(I’m sure I don’t have to tell you how much time it takes to keep up with all of your life’s incoming pics.)
Some photos inevitably get integrated into long-term storage faster than others. And the last thing you want to worry about is having to process them in the order in which you took them.
iCloud Photo Streams aren’t the Answer
I thought I was all set using Apple’s tools when I began creating shared iCloud photo albums through Photos to handle this archival need. But then I realized these sharable photo albums were essentially just sharable photo streams. The photos simply positioned themselves in the order in which I uploaded them.
I quickly decided that this wasn’t going to work as I build out these albums over time.

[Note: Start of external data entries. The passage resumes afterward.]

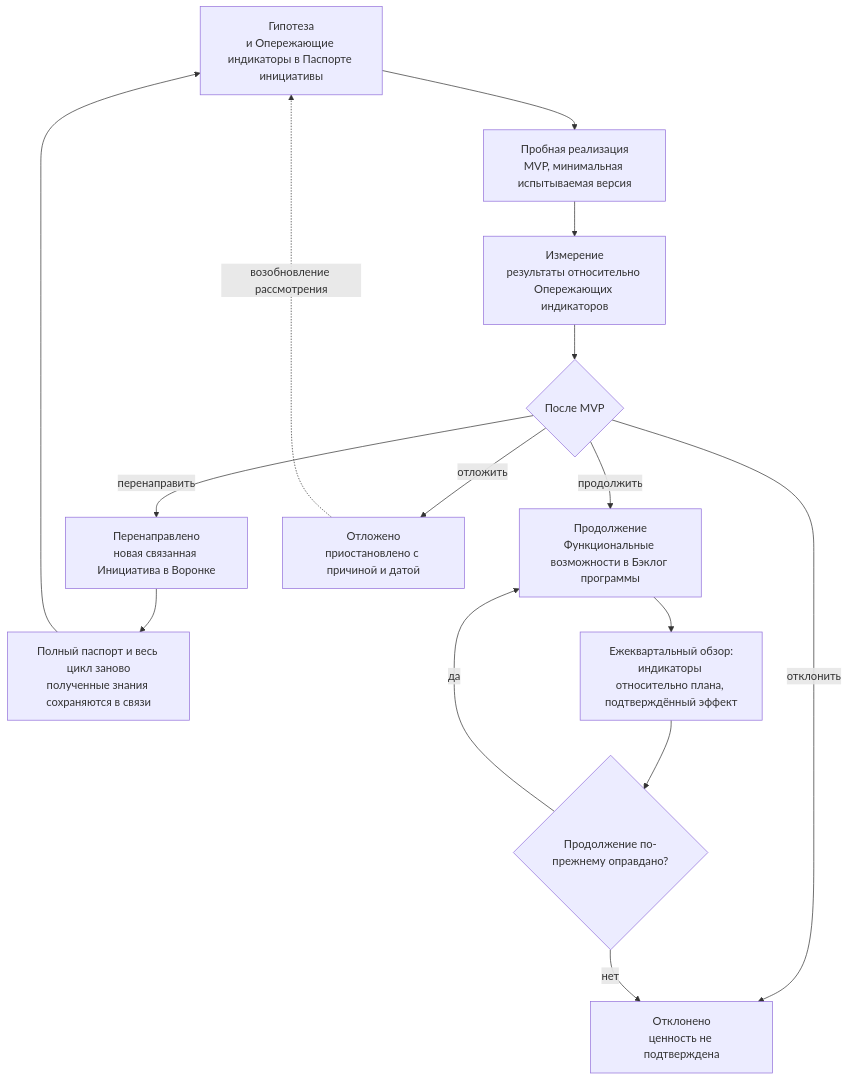
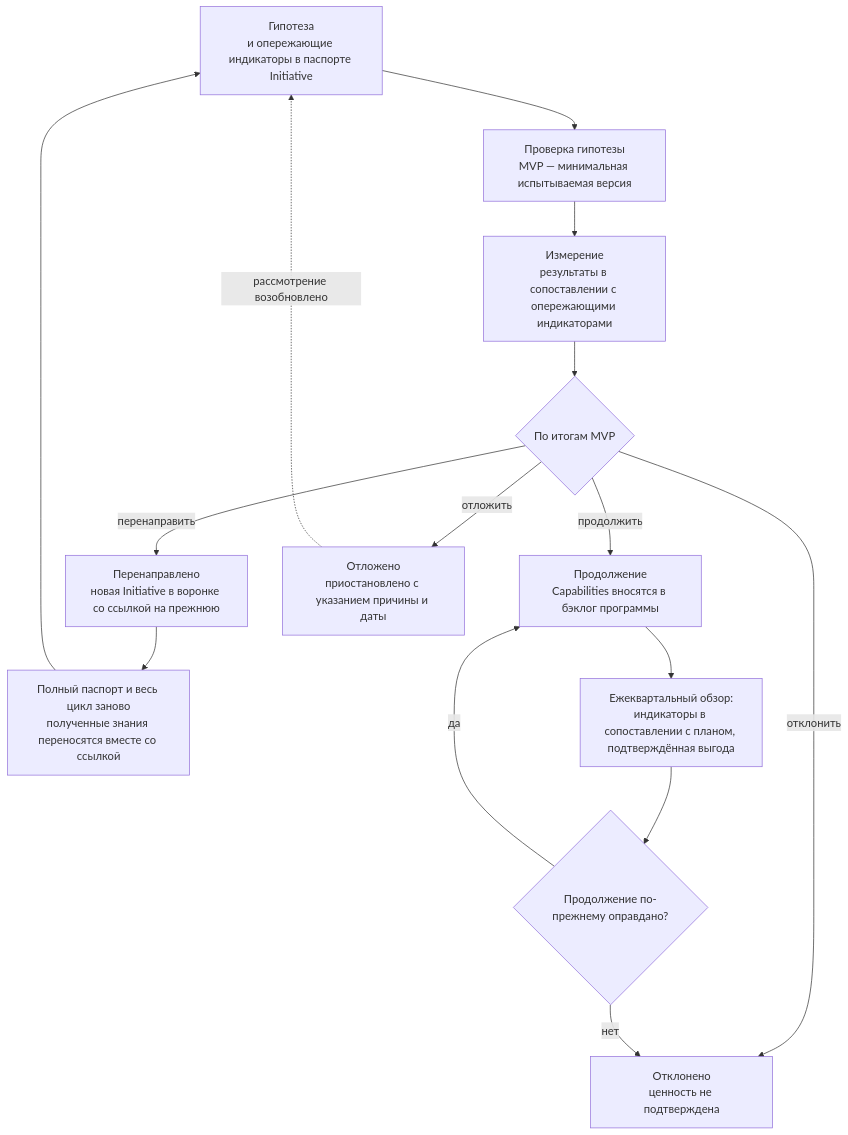
The seventh of 8 diagrams in charter/ru/documents/portfolio-management-model.md (devhogu/ob-aicc), drawn with Mermaid before and after one commit. The commit also changed other lines of this file and 4 other files, not shown here.

````diff
--- a/charter/ru/documents/portfolio-management-model.md
+++ b/charter/ru/documents/portfolio-management-model.md
@@ -271,17 +271,17 @@
 ```mermaid
 flowchart TB
-  H["Гипотеза<br/>и Опережающие индикаторы в Паспорте инициативы"] --> P["Пробная реализация<br/>MVP, минимальная испытываемая версия"]
-  P --> M["Измерение<br/>результаты относительно Опережающих индикаторов"]
-  M --> D{"После MVP"}
-  D -->|продолжить| C["Продолжение<br/>Функциональные возможности в Бэклог программы"]
-  D -->|перенаправить| V["Перенаправлено<br/>новая связанная Инициатива в Воронке"]
-  D -->|отложить| DF["Отложено<br/>приостановлено с причиной и датой"]
+  H["Гипотеза<br/>и опережающие индикаторы в паспорте Initiative"] --> P["Проверка гипотезы<br/>MVP — минимальная испытываемая версия"]
+  P --> M["Измерение<br/>результаты в сопоставлении с опережающими индикаторами"]
+  M --> D{"По итогам MVP"}
+  D -->|продолжить| C["Продолжение<br/>Capabilities вносятся в бэклог программы"]
+  D -->|перенаправить| V["Перенаправлено<br/>новая Initiative в воронке со ссылкой на прежнюю"]
+  D -->|отложить| DF["Отложено<br/>приостановлено с указанием причины и даты"]
   D -->|отклонить| R["Отклонено<br/>ценность не подтверждена"]
-  DF -.возобновление рассмотрения.-> H
-  V --> H2["Полный паспорт и весь цикл заново<br/>полученные знания сохраняются в связи"]
+  DF -.рассмотрение возобновлено.-> H
+  V --> H2["Полный паспорт и весь цикл заново<br/>полученные знания переносятся вместе со ссылкой"]
   H2 --> H
-  C --> Q["Ежеквартальный обзор:<br/>индикаторы относительно плана, подтверждённый эффект"]
+  C --> Q["Ежеквартальный обзор:<br/>индикаторы в сопоставлении с планом, подтверждённая выгода"]
   Q --> D2{"Продолжение по-прежнему оправдано?"}
   D2 -->|да| C
   D2 -->|нет| R
 ```
````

(For the record, Apple does provide a solution if you decide to sync your entire Photos library to iCloud. But that would immediately eat up my 5GB of free iCloud storage.)
So, I set out to explore other cloud photo-album solutions with the ability sort the photos by date…
Photo Archiving for Free
There are lots of choices out there, and some have certain limits or costs. So, I decided to first see if I could get the job done without adding a new monthly fee to my digital life.
And in fact, I could!
Three top choices quickly immediately emerged…
- Free and unlimited storage as long as you’re willing to let Google compress your photos to a max size of 16MB. (Unless you’re processing huge RAW photos, that shouldn’t be a problem…)
- Free, but only up to 1,000 photos.
- This limit is a little tight for any long-term plan, although if you’re really talking about the most impactful pictures to represent an entire life, who’s really going to want to look at more than 1,000 pics?
- Free and unlimited storage. Period.
- The big catch is you’ve got to be an Amazon Prime member.
- And I suppose that means you’re intending to be an Amazon Prime member… for the rest of your life. (Well, you could migrate your photos somewhere else when a better option comes along.)
- Amazon offers a solid app for smartphone use.
Primed to Use Prime
I gave Amazon Photos a try a few weeks back, mostly because I already live in the Prime ecosystem. Also, the ‘limitless,’ and ‘no-compression’ structure was appealing.
And though, I am, in fact, paying for Amazon Photos, it’s money I’m already spending on Amazon Prime. And that’s, of course, just another way to make Amazon Prime more than just ‘free shipping.’
I found it really easy and quick to create my cloud albums and upload my photos to them, and the Amazon Photos app works great on my iPhone.
So far… I’m really happy with Amazon Photos.
I’m sure the other options would get the job done as well. The critical element is simply putting a cloud-based solution in place where you can best archive and easily sort through your photos that tell your ongoing life’s story.
Leave the Stream Behind
Ensuring your pictures show up in the right order is essential to the plan. And using the linear nature of time as your organizing principal needs to remain in place.
Cloud-based photo streams simply don’t provide that basic level of functionality.